Set down the data below once more, precisely as it reads.

[Stored items]
┄┄┄┄┄┄

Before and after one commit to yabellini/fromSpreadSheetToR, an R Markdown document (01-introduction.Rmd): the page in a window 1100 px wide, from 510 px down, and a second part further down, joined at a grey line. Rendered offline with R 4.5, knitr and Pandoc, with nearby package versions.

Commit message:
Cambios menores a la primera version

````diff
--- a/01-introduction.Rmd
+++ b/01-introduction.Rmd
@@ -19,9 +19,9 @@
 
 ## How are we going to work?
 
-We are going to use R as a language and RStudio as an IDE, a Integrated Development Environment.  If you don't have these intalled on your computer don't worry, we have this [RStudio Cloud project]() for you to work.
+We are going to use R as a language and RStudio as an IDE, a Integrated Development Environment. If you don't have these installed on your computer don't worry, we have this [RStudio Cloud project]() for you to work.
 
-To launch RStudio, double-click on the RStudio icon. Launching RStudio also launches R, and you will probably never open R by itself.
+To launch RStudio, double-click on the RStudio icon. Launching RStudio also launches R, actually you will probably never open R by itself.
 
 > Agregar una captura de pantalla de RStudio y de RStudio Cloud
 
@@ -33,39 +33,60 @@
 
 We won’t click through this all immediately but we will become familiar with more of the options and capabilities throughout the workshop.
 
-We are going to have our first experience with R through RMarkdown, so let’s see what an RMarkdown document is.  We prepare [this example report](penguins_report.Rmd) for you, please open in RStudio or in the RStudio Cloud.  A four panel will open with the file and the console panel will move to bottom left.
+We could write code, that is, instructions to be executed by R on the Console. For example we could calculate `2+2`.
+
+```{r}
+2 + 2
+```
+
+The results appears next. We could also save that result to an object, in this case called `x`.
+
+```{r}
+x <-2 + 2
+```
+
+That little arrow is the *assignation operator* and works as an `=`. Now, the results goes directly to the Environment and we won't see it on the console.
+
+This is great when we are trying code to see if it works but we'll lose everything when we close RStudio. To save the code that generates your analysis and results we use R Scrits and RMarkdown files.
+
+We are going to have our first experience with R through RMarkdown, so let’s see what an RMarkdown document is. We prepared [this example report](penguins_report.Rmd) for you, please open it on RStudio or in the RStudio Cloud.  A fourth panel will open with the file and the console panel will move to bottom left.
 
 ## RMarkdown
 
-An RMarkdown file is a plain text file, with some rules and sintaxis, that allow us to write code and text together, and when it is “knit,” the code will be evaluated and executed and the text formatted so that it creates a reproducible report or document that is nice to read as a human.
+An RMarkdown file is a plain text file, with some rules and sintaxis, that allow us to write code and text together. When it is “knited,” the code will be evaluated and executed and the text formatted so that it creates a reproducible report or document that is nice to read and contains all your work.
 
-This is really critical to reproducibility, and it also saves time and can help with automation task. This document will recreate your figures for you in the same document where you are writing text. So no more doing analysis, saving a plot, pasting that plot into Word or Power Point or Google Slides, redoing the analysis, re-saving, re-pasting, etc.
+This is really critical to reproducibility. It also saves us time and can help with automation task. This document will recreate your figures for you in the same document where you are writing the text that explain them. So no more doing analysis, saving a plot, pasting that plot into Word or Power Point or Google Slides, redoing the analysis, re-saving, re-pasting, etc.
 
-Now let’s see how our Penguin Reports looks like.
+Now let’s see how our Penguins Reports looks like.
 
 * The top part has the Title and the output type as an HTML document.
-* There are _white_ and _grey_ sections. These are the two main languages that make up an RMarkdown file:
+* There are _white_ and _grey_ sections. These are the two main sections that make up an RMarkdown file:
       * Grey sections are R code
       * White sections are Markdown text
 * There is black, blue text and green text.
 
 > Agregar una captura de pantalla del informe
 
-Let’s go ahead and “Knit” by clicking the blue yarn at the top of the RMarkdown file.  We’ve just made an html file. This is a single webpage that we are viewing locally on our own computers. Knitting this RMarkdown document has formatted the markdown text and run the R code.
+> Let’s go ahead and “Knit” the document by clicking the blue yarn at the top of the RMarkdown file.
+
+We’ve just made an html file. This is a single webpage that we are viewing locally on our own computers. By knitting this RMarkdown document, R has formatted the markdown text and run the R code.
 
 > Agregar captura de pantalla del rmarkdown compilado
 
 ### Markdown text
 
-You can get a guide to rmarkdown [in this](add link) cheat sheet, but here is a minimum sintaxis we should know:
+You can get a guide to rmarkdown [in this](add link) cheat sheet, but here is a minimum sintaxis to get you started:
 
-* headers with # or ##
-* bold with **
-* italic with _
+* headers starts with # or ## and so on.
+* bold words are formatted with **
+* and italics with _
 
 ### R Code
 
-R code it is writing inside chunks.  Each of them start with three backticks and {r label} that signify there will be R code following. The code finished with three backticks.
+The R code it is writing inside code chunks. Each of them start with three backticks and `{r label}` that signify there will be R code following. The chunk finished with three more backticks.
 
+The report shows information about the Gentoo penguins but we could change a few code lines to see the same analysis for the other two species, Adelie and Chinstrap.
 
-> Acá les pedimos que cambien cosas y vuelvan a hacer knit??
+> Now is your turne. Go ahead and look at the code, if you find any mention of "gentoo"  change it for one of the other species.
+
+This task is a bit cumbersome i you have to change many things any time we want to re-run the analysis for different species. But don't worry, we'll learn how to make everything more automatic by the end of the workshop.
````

┄┄┄┄┄┄

- [Solution]:
Before and after one commit to yabellini/fromSpreadSheetToR, an R Markdown document (01-introduction.Rmd): the page in a window 1100 px wide, from 510 px down, and a second part further down, joined at a grey line. Rendered offline with R 4.5, knitr and Pandoc, with nearby package versions.

Commit message:
Cambios menores a la primera version

````diff
--- a/01-introduction.Rmd
+++ b/01-introduction.Rmd
@@ -19,9 +19,9 @@
 
 ## How are we going to work?
 
-We are going to use R as a language and RStudio as an IDE, a Integrated Development Environment.  If you don't have these intalled on your computer don't worry, we have this [RStudio Cloud project]() for you to work.
+We are going to use R as a language and RStudio as an IDE, a Integrated Development Environment. If you don't have these installed on your computer don't worry, we have this [RStudio Cloud project]() for you to work.
 
-To launch RStudio, double-click on the RStudio icon. Launching RStudio also launches R, and you will probably never open R by itself.
+To launch RStudio, double-click on the RStudio icon. Launching RStudio also launches R, actually you will probably never open R by itself.
 
 > Agregar una captura de pantalla de RStudio y de RStudio Cloud
 
@@ -33,39 +33,60 @@
 
 We won’t click through this all immediately but we will become familiar with more of the options and capabilities throughout the workshop.
 
-We are going to have our first experience with R through RMarkdown, so let’s see what an RMarkdown document is.  We prepare [this example report](penguins_report.Rmd) for you, please open in RStudio or in the RStudio Cloud.  A four panel will open with the file and the console panel will move to bottom left.
+We could write code, that is, instructions to be executed by R on the Console. For example we could calculate `2+2`.
+
+```{r}
+2 + 2
+```
+
+The results appears next. We could also save that result to an object, in this case called `x`.
+
+```{r}
+x <-2 + 2
+```
+
+That little arrow is the *assignation operator* and works as an `=`. Now, the results goes directly to the Environment and we won't see it on the console.
+
+This is great when we are trying code to see if it works but we'll lose everything when we close RStudio. To save the code that generates your analysis and results we use R Scrits and RMarkdown files.
+
+We are going to have our first experience with R through RMarkdown, so let’s see what an RMarkdown document is. We prepared [this example report](penguins_report.Rmd) for you, please open it on RStudio or in the RStudio Cloud.  A fourth panel will open with the file and the console panel will move to bottom left.
 
 ## RMarkdown
 
-An RMarkdown file is a plain text file, with some rules and sintaxis, that allow us to write code and text together, and when it is “knit,” the code will be evaluated and executed and the text formatted so that it creates a reproducible report or document that is nice to read as a human.
+An RMarkdown file is a plain text file, with some rules and sintaxis, that allow us to write code and text together. When it is “knited,” the code will be evaluated and executed and the text formatted so that it creates a reproducible report or document that is nice to read and contains all your work.
 
-This is really critical to reproducibility, and it also saves time and can help with automation task. This document will recreate your figures for you in the same document where you are writing text. So no more doing analysis, saving a plot, pasting that plot into Word or Power Point or Google Slides, redoing the analysis, re-saving, re-pasting, etc.
+This is really critical to reproducibility. It also saves us time and can help with automation task. This document will recreate your figures for you in the same document where you are writing the text that explain them. So no more doing analysis, saving a plot, pasting that plot into Word or Power Point or Google Slides, redoing the analysis, re-saving, re-pasting, etc.
 
-Now let’s see how our Penguin Reports looks like.
+Now let’s see how our Penguins Reports looks like.
 
 * The top part has the Title and the output type as an HTML document.
-* There are _white_ and _grey_ sections. These are the two main languages that make up an RMarkdown file:
+* There are _white_ and _grey_ sections. These are the two main sections that make up an RMarkdown file:
       * Grey sections are R code
       * White sections are Markdown text
 * There is black, blue text and green text.
 
 > Agregar una captura de pantalla del informe
 
-Let’s go ahead and “Knit” by clicking the blue yarn at the top of the RMarkdown file.  We’ve just made an html file. This is a single webpage that we are viewing locally on our own computers. Knitting this RMarkdown document has formatted the markdown text and run the R code.
+> Let’s go ahead and “Knit” the document by clicking the blue yarn at the top of the RMarkdown file.
+
+We’ve just made an html file. This is a single webpage that we are viewing locally on our own computers. By knitting this RMarkdown document, R has formatted the markdown text and run the R code.
 
 > Agregar captura de pantalla del rmarkdown compilado
 
 ### Markdown text
 
-You can get a guide to rmarkdown [in this](add link) cheat sheet, but here is a minimum sintaxis we should know:
+You can get a guide to rmarkdown [in this](add link) cheat sheet, but here is a minimum sintaxis to get you started:
 
-* headers with # or ##
-* bold with **
-* italic with _
+* headers starts with # or ## and so on.
+* bold words are formatted with **
+* and italics with _
 
 ### R Code
 
-R code it is writing inside chunks.  Each of them start with three backticks and {r label} that signify there will be R code following. The code finished with three backticks.
+The R code it is writing inside code chunks. Each of them start with three backticks and `{r label}` that signify there will be R code following. The chunk finished with three more backticks.
 
+The report shows information about the Gentoo penguins but we could change a few code lines to see the same analysis for the other two species, Adelie and Chinstrap.
 
-> Acá les pedimos que cambien cosas y vuelvan a hacer knit??
+> Now is your turne. Go ahead and look at the code, if you find any mention of "gentoo"  change it for one of the other species.
+
+This task is a bit cumbersome i you have to change many things any time we want to re-run the analysis for different species. But don't worry, we'll learn how to make everything more automatic by the end of the workshop.
````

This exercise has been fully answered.